EXERCISE REQUIREMENTS:
Within the records, how many lines hold the word "cventry"? State that number alone.

DATA FOR REVIEW:
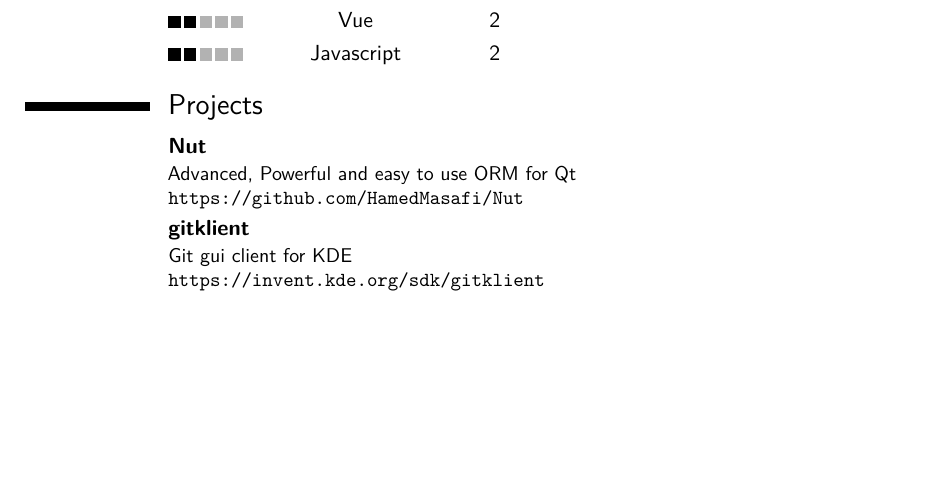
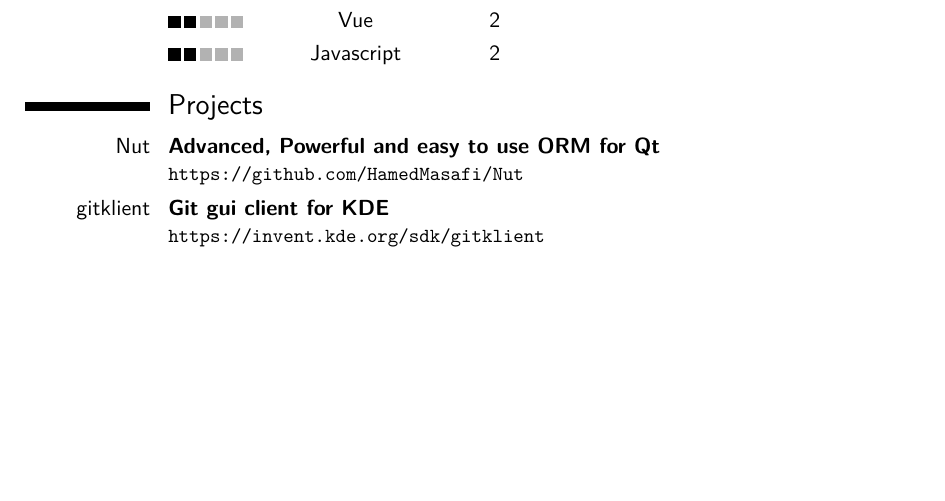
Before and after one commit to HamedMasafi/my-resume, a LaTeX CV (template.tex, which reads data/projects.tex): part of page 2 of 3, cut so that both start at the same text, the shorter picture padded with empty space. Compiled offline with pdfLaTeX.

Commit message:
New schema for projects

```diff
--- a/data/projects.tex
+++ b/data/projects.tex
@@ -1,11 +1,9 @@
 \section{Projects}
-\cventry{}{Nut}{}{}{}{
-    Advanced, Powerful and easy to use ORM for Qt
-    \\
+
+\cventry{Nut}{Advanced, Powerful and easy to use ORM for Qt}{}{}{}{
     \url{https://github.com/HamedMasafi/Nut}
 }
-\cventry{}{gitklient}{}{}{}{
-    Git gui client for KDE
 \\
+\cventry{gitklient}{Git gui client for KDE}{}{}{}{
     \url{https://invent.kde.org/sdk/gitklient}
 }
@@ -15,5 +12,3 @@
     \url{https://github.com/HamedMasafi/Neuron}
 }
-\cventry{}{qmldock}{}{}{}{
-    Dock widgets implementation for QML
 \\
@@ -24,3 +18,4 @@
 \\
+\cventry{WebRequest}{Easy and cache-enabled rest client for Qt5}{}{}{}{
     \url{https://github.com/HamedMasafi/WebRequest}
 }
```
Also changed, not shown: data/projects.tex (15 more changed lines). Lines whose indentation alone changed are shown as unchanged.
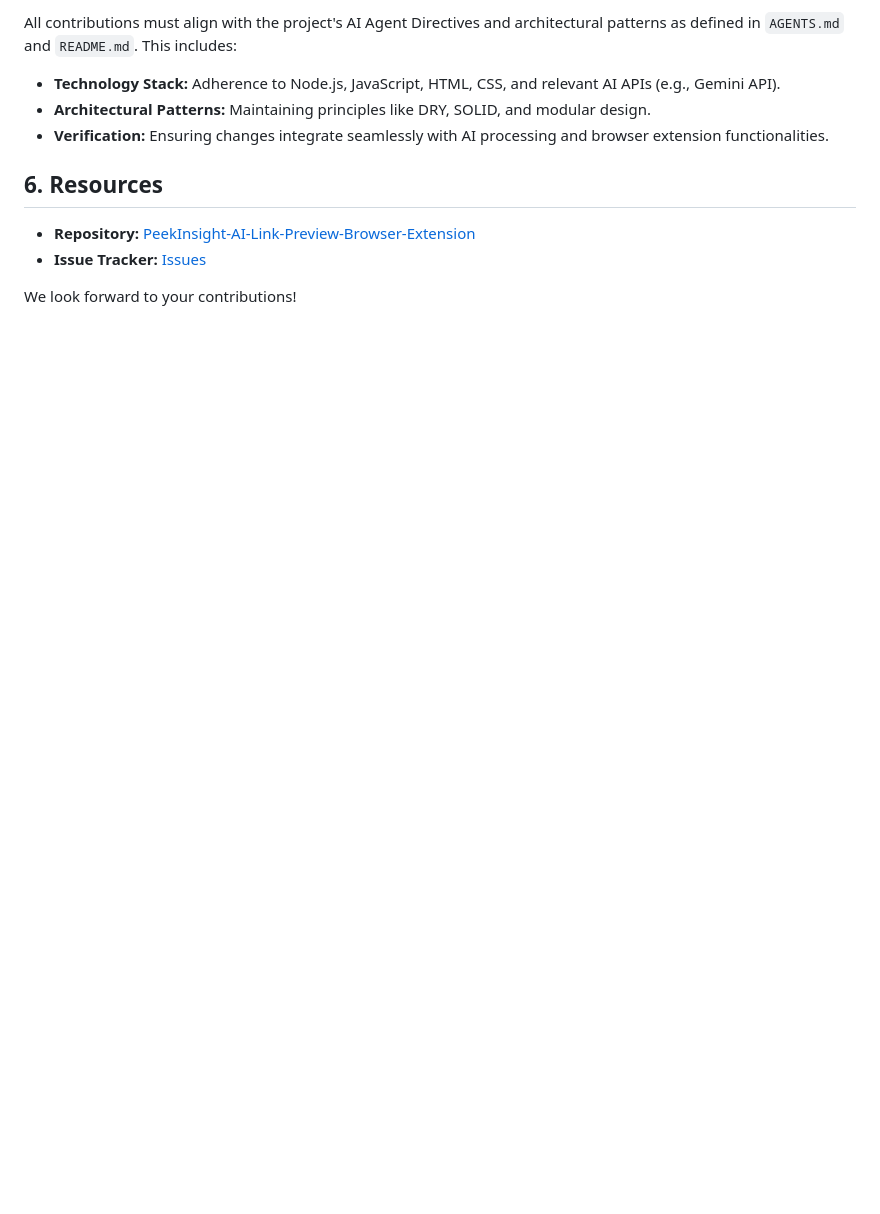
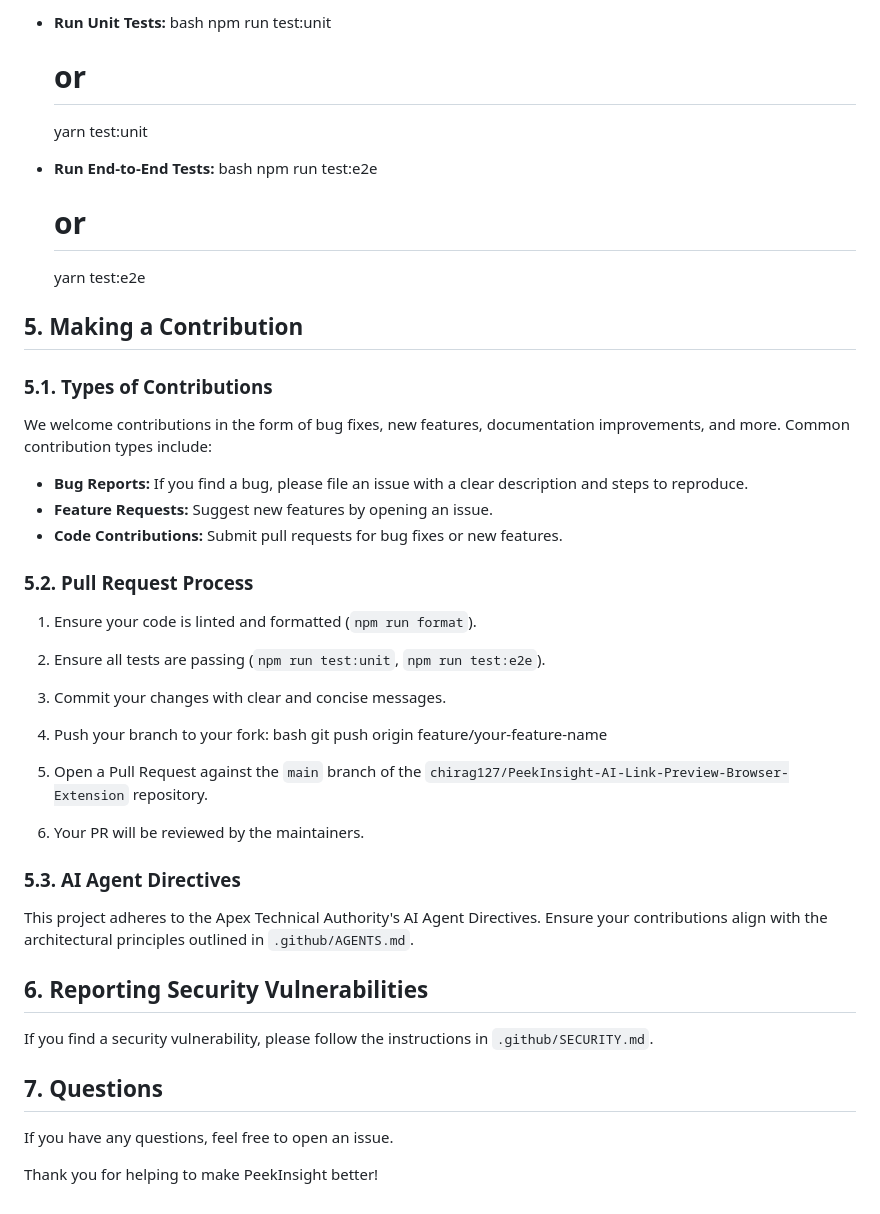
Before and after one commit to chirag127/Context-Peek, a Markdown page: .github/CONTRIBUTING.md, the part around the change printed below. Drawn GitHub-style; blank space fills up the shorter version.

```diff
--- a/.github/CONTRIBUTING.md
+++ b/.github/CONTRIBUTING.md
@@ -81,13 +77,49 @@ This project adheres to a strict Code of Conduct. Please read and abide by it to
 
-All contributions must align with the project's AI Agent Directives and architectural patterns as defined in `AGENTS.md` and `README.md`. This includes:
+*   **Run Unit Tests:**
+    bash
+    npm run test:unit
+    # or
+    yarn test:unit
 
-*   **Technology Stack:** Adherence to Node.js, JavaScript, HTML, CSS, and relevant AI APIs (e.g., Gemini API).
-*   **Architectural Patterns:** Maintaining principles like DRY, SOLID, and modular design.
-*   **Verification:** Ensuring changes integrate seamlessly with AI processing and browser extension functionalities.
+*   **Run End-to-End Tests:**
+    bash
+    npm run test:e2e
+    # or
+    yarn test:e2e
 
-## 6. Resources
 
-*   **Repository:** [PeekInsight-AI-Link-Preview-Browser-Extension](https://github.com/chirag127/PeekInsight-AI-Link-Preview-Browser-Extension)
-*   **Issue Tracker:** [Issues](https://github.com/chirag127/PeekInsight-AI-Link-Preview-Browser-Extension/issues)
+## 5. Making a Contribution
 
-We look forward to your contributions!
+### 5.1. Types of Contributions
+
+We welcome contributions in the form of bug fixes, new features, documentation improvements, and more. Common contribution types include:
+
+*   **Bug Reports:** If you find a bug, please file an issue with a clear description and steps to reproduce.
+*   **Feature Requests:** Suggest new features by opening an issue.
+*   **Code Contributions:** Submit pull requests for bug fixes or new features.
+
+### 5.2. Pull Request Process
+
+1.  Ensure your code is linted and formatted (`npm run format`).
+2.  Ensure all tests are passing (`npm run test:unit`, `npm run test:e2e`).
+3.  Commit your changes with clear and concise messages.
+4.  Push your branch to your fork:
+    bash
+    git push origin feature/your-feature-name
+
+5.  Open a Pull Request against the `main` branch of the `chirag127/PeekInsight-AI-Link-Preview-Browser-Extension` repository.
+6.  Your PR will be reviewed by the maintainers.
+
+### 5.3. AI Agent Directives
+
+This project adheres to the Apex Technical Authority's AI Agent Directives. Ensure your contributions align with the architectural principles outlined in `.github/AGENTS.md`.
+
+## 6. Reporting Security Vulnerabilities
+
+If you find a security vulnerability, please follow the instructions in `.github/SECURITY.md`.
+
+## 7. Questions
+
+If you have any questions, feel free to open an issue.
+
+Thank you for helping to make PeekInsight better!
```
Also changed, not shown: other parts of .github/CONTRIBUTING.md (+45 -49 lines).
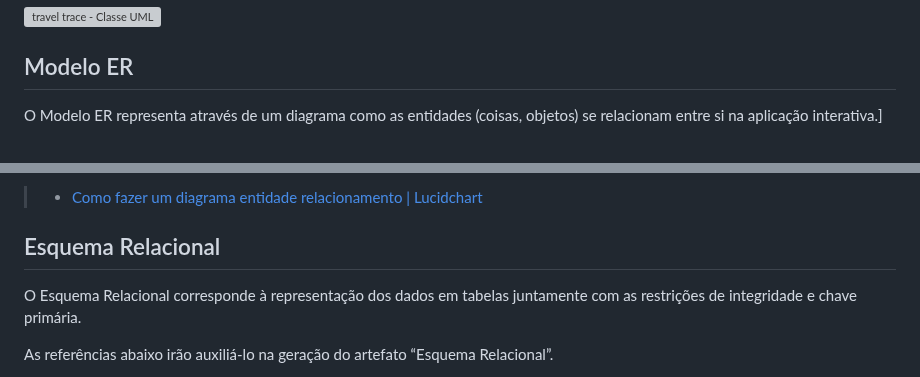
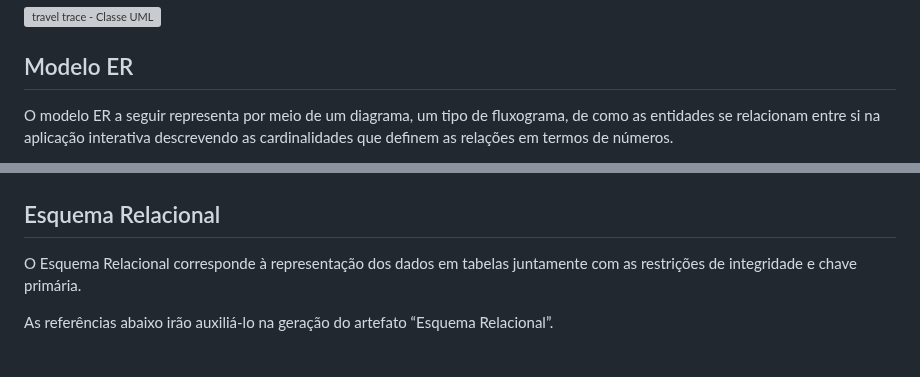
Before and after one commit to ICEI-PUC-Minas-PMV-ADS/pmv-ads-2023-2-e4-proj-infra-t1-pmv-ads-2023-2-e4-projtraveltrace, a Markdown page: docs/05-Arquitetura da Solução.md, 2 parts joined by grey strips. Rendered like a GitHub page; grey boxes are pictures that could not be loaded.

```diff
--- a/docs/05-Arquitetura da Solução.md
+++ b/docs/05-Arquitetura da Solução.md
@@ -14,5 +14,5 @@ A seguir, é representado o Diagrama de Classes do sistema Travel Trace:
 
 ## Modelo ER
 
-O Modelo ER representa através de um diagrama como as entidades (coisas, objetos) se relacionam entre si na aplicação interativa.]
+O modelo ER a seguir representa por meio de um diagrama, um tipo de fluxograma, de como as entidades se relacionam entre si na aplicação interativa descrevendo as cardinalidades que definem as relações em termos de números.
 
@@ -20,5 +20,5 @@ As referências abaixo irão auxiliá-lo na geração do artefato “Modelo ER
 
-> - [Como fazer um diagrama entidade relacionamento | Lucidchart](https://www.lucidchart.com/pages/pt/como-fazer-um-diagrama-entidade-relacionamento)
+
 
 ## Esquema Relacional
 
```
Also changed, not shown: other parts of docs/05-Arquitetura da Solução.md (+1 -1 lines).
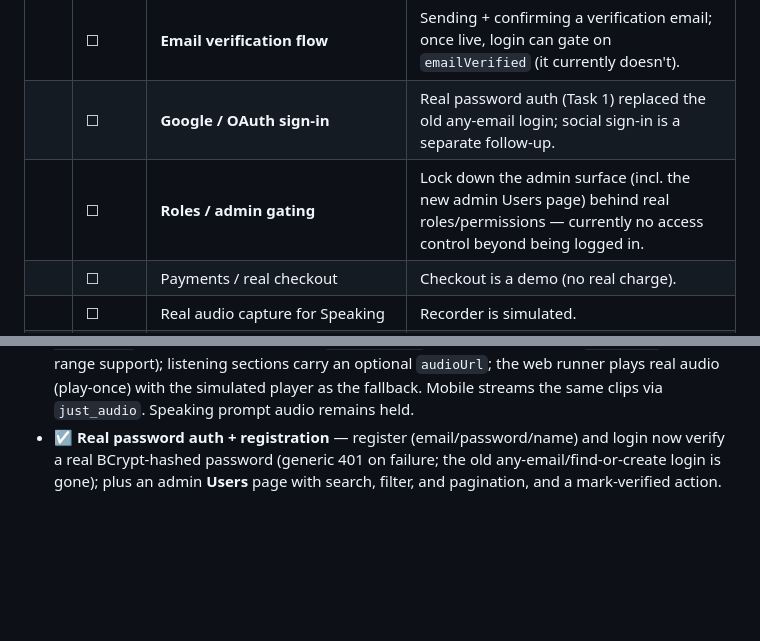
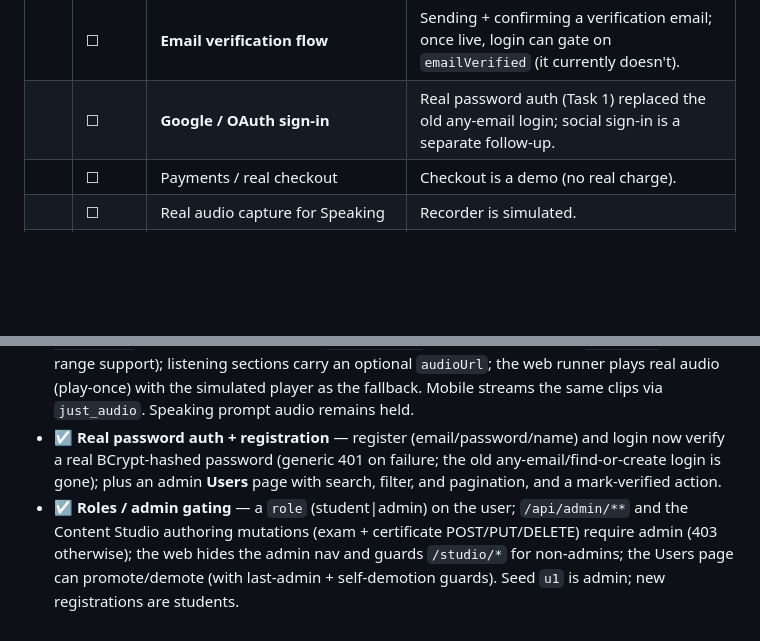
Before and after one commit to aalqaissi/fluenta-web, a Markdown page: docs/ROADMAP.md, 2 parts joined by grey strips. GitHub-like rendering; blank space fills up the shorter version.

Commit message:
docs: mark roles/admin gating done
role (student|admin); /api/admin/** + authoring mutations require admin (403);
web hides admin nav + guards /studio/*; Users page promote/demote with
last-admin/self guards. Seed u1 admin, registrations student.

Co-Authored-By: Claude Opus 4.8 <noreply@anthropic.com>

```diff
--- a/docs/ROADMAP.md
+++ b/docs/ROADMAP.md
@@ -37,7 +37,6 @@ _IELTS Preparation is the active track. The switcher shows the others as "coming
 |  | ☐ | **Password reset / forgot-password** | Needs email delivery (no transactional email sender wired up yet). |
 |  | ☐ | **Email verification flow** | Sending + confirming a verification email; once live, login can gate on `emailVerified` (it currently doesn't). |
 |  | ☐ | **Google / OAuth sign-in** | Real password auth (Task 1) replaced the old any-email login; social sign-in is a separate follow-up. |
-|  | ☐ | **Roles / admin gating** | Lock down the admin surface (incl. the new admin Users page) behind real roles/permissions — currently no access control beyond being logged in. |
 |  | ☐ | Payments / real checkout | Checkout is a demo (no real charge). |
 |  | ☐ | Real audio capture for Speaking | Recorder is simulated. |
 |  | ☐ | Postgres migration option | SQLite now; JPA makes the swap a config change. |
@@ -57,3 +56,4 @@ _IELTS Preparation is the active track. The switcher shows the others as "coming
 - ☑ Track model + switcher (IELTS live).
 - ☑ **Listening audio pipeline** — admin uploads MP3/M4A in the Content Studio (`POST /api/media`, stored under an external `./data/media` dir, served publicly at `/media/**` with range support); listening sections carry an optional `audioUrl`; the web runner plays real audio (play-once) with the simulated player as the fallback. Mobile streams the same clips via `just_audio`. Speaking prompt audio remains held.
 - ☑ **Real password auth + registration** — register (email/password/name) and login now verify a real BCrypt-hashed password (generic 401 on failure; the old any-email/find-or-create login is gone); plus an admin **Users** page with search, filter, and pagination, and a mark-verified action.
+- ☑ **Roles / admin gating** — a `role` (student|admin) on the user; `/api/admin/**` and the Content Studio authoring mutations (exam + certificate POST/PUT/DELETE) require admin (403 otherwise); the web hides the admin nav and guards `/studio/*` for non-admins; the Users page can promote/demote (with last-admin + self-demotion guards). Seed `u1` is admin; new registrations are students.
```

RESPONSE TO THIS TASK:
6